Oklahoma and US lose more oil rigs as slump grows

Oklahoma’s rig count in the past week fell by three more to reach only 26 active rigs drilling for new oil and gas sources while nationally, the count plummeted by 62 to 602 rigs.

The Baker Hughes rig count, released a day earlier than normal because of Good Friday and the Easter weekend, showed Oklahoma’s current number of 26 rigs compares to 104 reported at this time in 2019. Nationally, the number of oil rigs fell by 58 to 504 while the number of gas drilling rigs dropped by four to 96.

This past week’s national rig count is down 420 from last year when there were 1,022 rigs drilling for new energy.

Every oil and gas producing state saw declines from a year ago and in most cases from a week ago. Kansas was the lone exception where, according to the Red Top Rig Report published by the Independent Oil and Gas Service, the count increased by two to reach 8 this week. A year ago, there were 33 active rigs in Kansas.

Colorado reported a loss of two to 16 rigs, half of the number last year at this time. Louisiana saw a decline of one to 43 years, down 23 from last year.

New Mexico’s count dropped by 7 to 93 rigs, a dozen below last year’s numbers. North Dakota saw the count slide by one to 41, 20 fewer than a year ago.

Texas saw its count plunge by 36 rigs to 302 or 200 fewer than last year at this time.

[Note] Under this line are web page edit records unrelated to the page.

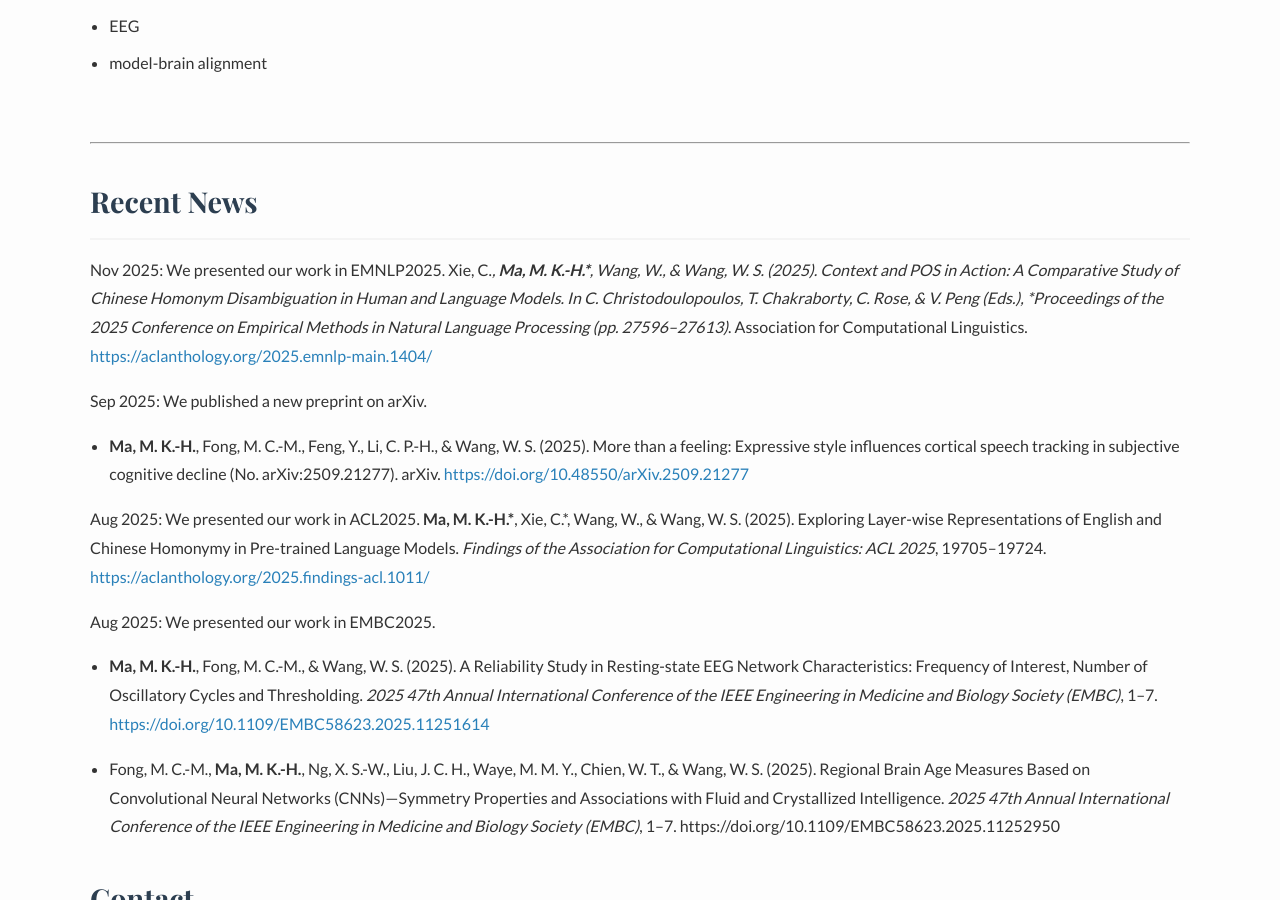
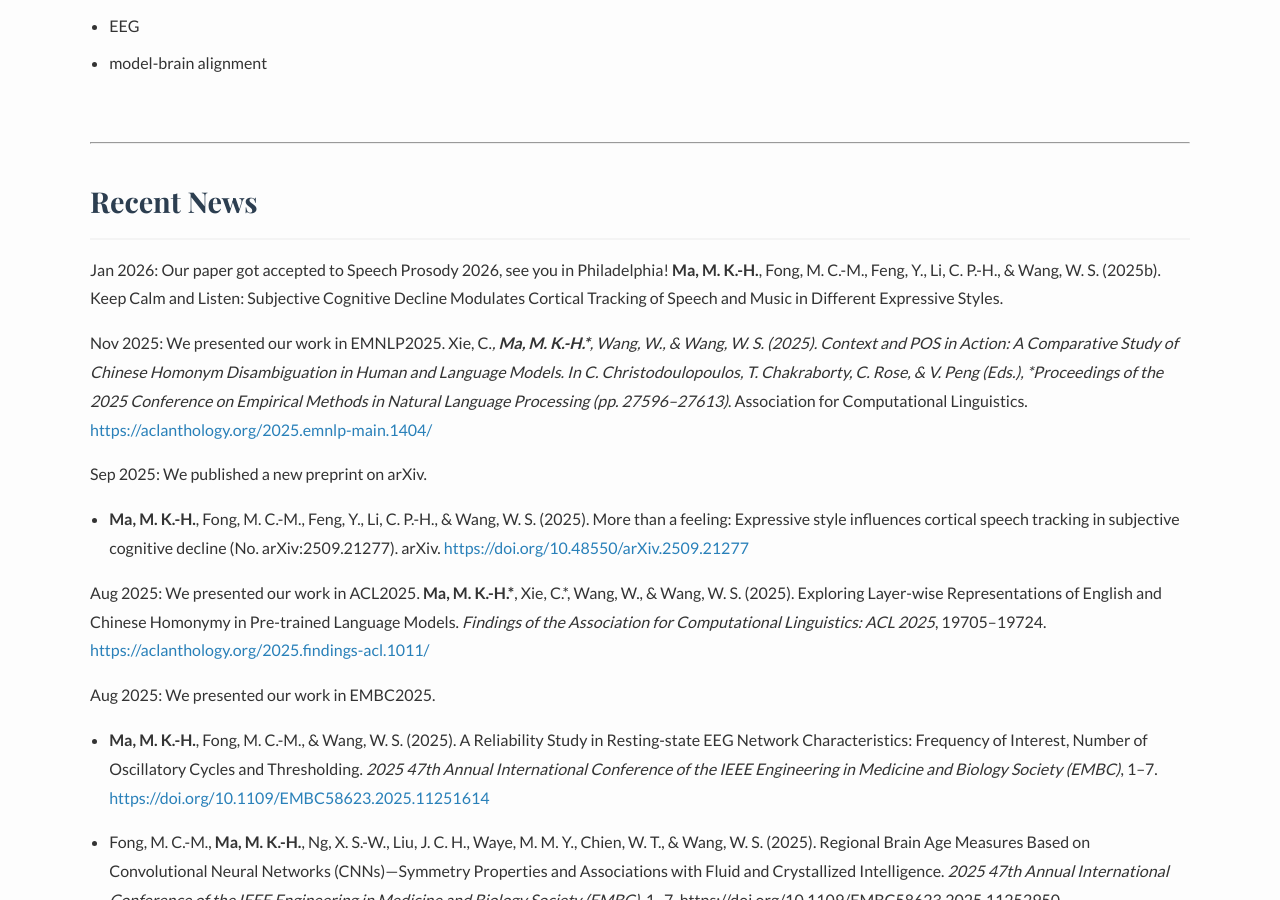
Before and after one commit to neurothew/neurothew.github.io, a Jekyll site: the page built from index.md, in a window 1280 px wide and 900 px high, scrolled down 1195 px. Built offline with Jekyll 4.4.1, drawn with Linux system fonts in a browser that asks for light colours.

Commit message:
Update index.md

```diff
--- a/index.md
+++ b/index.md
@@ -83,6 +83,8 @@ In my spare time, I enjoy strolling, hiking and <a href="gallery">taking photos<
 
 ## Recent News
 
+Jan 2026: Our paper got accepted to Speech Prosody 2026, see you in Philadelphia! __Ma, M. K.-H.__, Fong, M. C.-M., Feng, Y., Li, C. P.-H., & Wang, W. S. (2025b). Keep Calm and Listen: Subjective Cognitive Decline Modulates Cortical Tracking of Speech and Music in Different Expressive Styles.
+
 Nov 2025: We presented our work in EMNLP2025. Xie, C.*, __Ma, M. K.-H.\*__, Wang, W., & Wang, W. S. (2025). Context and POS in Action: A Comparative Study of Chinese Homonym Disambiguation in Human and Language Models. In C. Christodoulopoulos, T. Chakraborty, C. Rose, & V. Peng (Eds.), *Proceedings of the 2025 Conference on Empirical Methods in Natural Language Processing (pp. 27596–27613)*. Association for Computational Linguistics. [https://aclanthology.org/2025.emnlp-main.1404/](https://aclanthology.org/2025.emnlp-main.1404/)
 
 Sep 2025: We published a new preprint on arXiv.
```
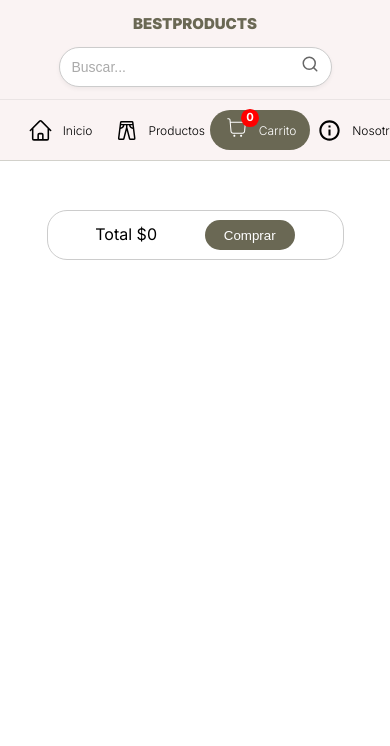
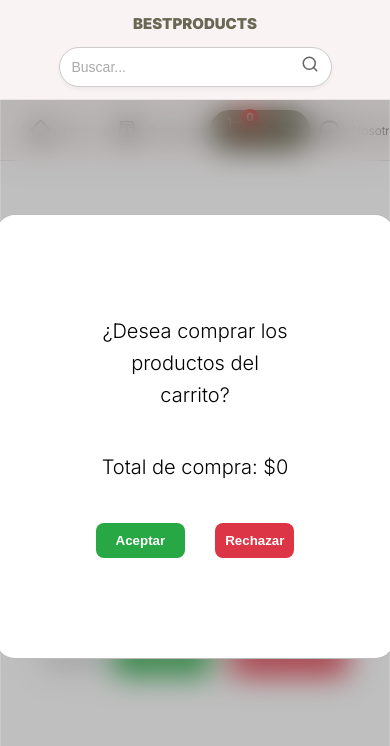
Before and after one commit to VazquezLD/entrega-react, a React (Vite) app: page /cart in a window 390 px wide. Both pictures are taken after a click on the button "Comprar". Shown: the top 746 px of the page. Built offline with nearby package versions, Linux system fonts and the light colour scheme; no server answers.

Commit message:
modal en carrito y responsive

```diff
--- a/src/components/CartContext.jsx
+++ b/src/components/CartContext.jsx
@@ -38,7 +38,12 @@ export function CartContext({ children }) {
       }
     })
     setCantidades(nuevasCantidades)
+    console.log(cartproducts)
   }, [cartproducts]);
+
+  const deleteCart = () => {
+    setProducts([])
+  }
 
   const addToCart = (prod) => {
 
@@ -66,7 +71,7 @@ export function CartContext({ children }) {
   }
 
   return (
-    <CartProductsContext.Provider value={{addToCart,decreaseQuantity,cartproducts,setProducts,cartCount,setCartCount,cartTotal,setCartTotal,cantidades, uniqueProducts,}}>
+    <CartProductsContext.Provider value={{deleteCart, addToCart,decreaseQuantity,cartproducts,setProducts,cartCount,setCartCount,cartTotal,setCartTotal,cantidades, uniqueProducts,}}>
       {children}
     </CartProductsContext.Provider>
   )
--- a/src/pages/cart/Cart.css
+++ b/src/pages/cart/Cart.css
@@ -12,9 +12,9 @@
 .cartProductsContainer{
     width: 90%;
     display: flex;
-    justify-content: space-between;
+    justify-content: center;
     border-radius: 20px;
-    padding: 50px;
+    align-items: center;
 }
 .productGrid{
     width: 60%;
@@ -22,8 +22,13 @@
     flex-direction: column;
     overflow-x: hidden;
     overflow-y: scroll;
-    max-height: 70vh;
+    height: 70vh;
     gap: 10px;
+}
+.spanConfirm{
+    text-align: center;
+    font-weight: 300;
+    font-size: 20px;
 }
 .cartFooter{
     display: flex;
@@ -62,13 +67,7 @@
     justify-content: center;
 }
 .buttonCart{
-    padding: 5px 10px;
-    border-radius: 5px;
-    border: 1px solid #ccc;
-    color: black;
-}
-.buttonCart:hover{
-    background-color: #c2c2c2;
+    padding: 3px 5px;
 }
 .cartElementsContainer{
     height: 50%;
@@ -85,13 +84,69 @@
     height: 25%;
 }
 
-.cartPurchase{
-    border: none;
+.confirmPanel{
+    background: rgba( 0, 0, 0, 0.25 );
+    box-shadow: 0 8px 32px 0 rgba( 31, 38, 135, 0.37 );
+    backdrop-filter: blur( 15px );
+    -webkit-backdrop-filter: blur( 15px );
+    border-radius: 10px;
+    border: 1px solid rgba( 255, 255, 255, 0.18 );
+    position: fixed;
+    width: 87%;
+    height: 100%;
+    display: flex;
+    flex-direction: column;
+    align-items: center;
+    justify-content: center;
+}
+.contt{
+    display: flex;
+    flex-direction: column;
+    align-items: center;
+    justify-content: center;
+    gap: 40px;
+    background-color: #ffffff;
+    padding: 100px;
     border-radius: 20px;
-    height: 50px;
-    width: 140px;
-    background-color: #6a6854;
-    color: white;
+    border: 1px solid rgba(0, 0, 0, 0.267);
+}
+.buttonsConfirm{
+    display: flex;
+    gap: 20px;
+}
+.bt{
+    padding: 10px 30px;
+    border-radius: 20px;
+}
+.acept {
+  background-color: #28a745;
+  color: white;
+  border: none;
+  padding: 10px 20px;
+  font-weight: 600;
+  border-radius: 8px;
+  cursor: pointer;
+  transition: background-color 0.3s ease;
+}
+
+.acept:hover {
+  background-color: #218838;
+}
+
+.decline {
+  background-color: #dc3545;
+  color: white;
+  border: none;
+  padding: 10px 20px;
+  font-weight: 600;
+  border-radius: 8px;
+  cursor: pointer;
+  margin-left: 10px;
+  transition: background-color 0.3s ease;
+}
+
+.decline:hover {
+  background-color: #c82333;
 }
 
 @media (max-width:800px){
@@ -108,6 +163,7 @@
     }
     .cartFooter{
         height: auto;
+        width: 100%;
     }
     .productGrid{
         width: 100%;
@@ -133,16 +189,20 @@
     }
     .cartElementsContainer:nth-child(2){
         height: 50px;
+        width: 100%;
     }
     .cartPurchase{
         width: 90px;
         height: 30px;
     }
-    .buttonCart{
-        padding: 2px 8px;
-    }
     .buttonsContainer{
         gap: 5px;
 
     }
+    .confirmPanel{
+        width: 100%;
+    }
+    .decline{
+        padding: 10px 10px;
+    }
 }
--- a/src/pages/cart/CartContainer.jsx
+++ b/src/pages/cart/CartContainer.jsx
@@ -1,14 +1,44 @@
-import React from "react";
+import React, { useState } from "react";
 import { ProductGrid } from "./ProductGrid";
 import { useCart } from "../../components/CartContext";
 
 export const CartContainer = () => {
 
-    const {cartTotal} = useCart()
+    const [modal, setModal] = useState(false)
+    const [buyButton, setBuyButton] = useState(false)
+    const {cartTotal, deleteCart} = useCart()
+
+    const deleteCartShowModal = () => {
+        deleteCart()
+        setModal(false)
+    }
 
     return(
+        <>
             <div className="cartProductsContainer">
-
+                {modal && (
+                <div className="confirmPanel">
+                    <div className="contt">
+                        <span className="spanConfirm">¿Desea eliminar los productos del carrito?</span>
+                        <div className="buttonsConfirm">
+                            <button className=" bt acept" onClick={() => deleteCartShowModal()}>Aceptar</button>
+                            <button className=" bt decline" onClick={() => {setModal(false)}}>Rechazar</button>
+                        </div>
+                    </div>
+                </div>
+            )}
+            {buyButton && (
+                <div className="confirmPanel">
+                    <div className="contt">
+                        <span className="spanConfirm">¿Desea comprar los productos del carrito?</span>
+                        <span className="spanConfirm">Total de compra: ${cartTotal}</span>
+                        <div className="buttonsConfirm">
+                            <button className=" bt acept" onClick={() => {setBuyButton(false)}}>Aceptar</button>
+                            <button className=" bt decline" onClick={() => {setBuyButton(false)}}>Rechazar</button>
+                        </div>
+                    </div>
+                </div>
+            )}
                 <ProductGrid/>
                 <div className="cartFooter">
                     <div className="cartElementsContainer">
@@ -16,9 +46,11 @@ export const CartContainer = () => {
                     </div>
                     <div className="cartElementsContainer">
                         <span className="cartTotal">Total ${cartTotal}</span>
-                    <button className="cartPurchase">Comprar</button>
+                        <button className="acept" onClick={() => setBuyButton(true)}>Comprar</button>
+                        <button className="decline" onClick={() => {setModal(true)}}>Eliminar carrito</button>
                     </div>
                 </div>
             </div>
+        </>
     )
 }
--- a/src/pages/home/OfertText.jsx
+++ b/src/pages/home/OfertText.jsx
@@ -1,5 +1,6 @@
 import React from "react";
 import './Home.css'
+import { NavLink } from "react-router-dom";
 
 export const OfertText = () =>{
     return(
@@ -10,7 +11,7 @@ export const OfertText = () =>{
             <p className="ofertParagraph">
                 Ofrecemos una amplia variedad de ofertas. Descubre soluciones innovadoras que transformarán tu espacio y mejorarán tu vida diaria.
             </p>
-            <button className="ofertButton">Ver ofertas</button>
+            <NavLink to={'/about'}><button className="ofertButton">Nosotros</button></NavLink>
         </div>
     )
 }
--- a/src/pages/home/TextParagraph.jsx
+++ b/src/pages/home/TextParagraph.jsx
@@ -10,8 +10,9 @@ export const TextParagraph = () => {
             </div>
             <div className="textContainer containerST">
                 <p>
-                    Necessitatibus atque quam quasi harum doloremque fuga magni beatae vero quaerat
-                    reprehenderit, nulla odio perspiciatis quia accusamus sed praesentium repellat labore porro.
+                    Descubrí los mejores productos al mejor precio.
+                    En nuestra tienda vas a encontrar calidad, variedad y atención personalizada
+                     para que tu experiencia de compra sea rápida, simple y segura
                 </p>
                 <div className="buttonContainer">
                     <NavLink to ='/products'><button className="button1">Explora</button></NavLink>
```
Lines whose indentation alone changed are shown as unchanged.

Wyoming dropped four rigs to 10, down from the 36 last year.

The Permian Basin, the largest and most productive of the oil pays lost 35 rigs this past week to reach 316, a far cry from the 464 last year. The Mississippian play in Oklahoma and Southern Kansas has no rig activity while the Granite Wash in Western Oklahoma and the Texas Panhandle has only two rigs in action, a decline of one.

The Ardmore Woodford remained at four and the Arkoma Woodford stayed at only one rig.The D-J Basin in Colorado saw a decline of two to 16 rigs while the Eagle Ford of South Texas fell by six to 51 rigs. The Williston in North Dakota slipped by two rigs to 41.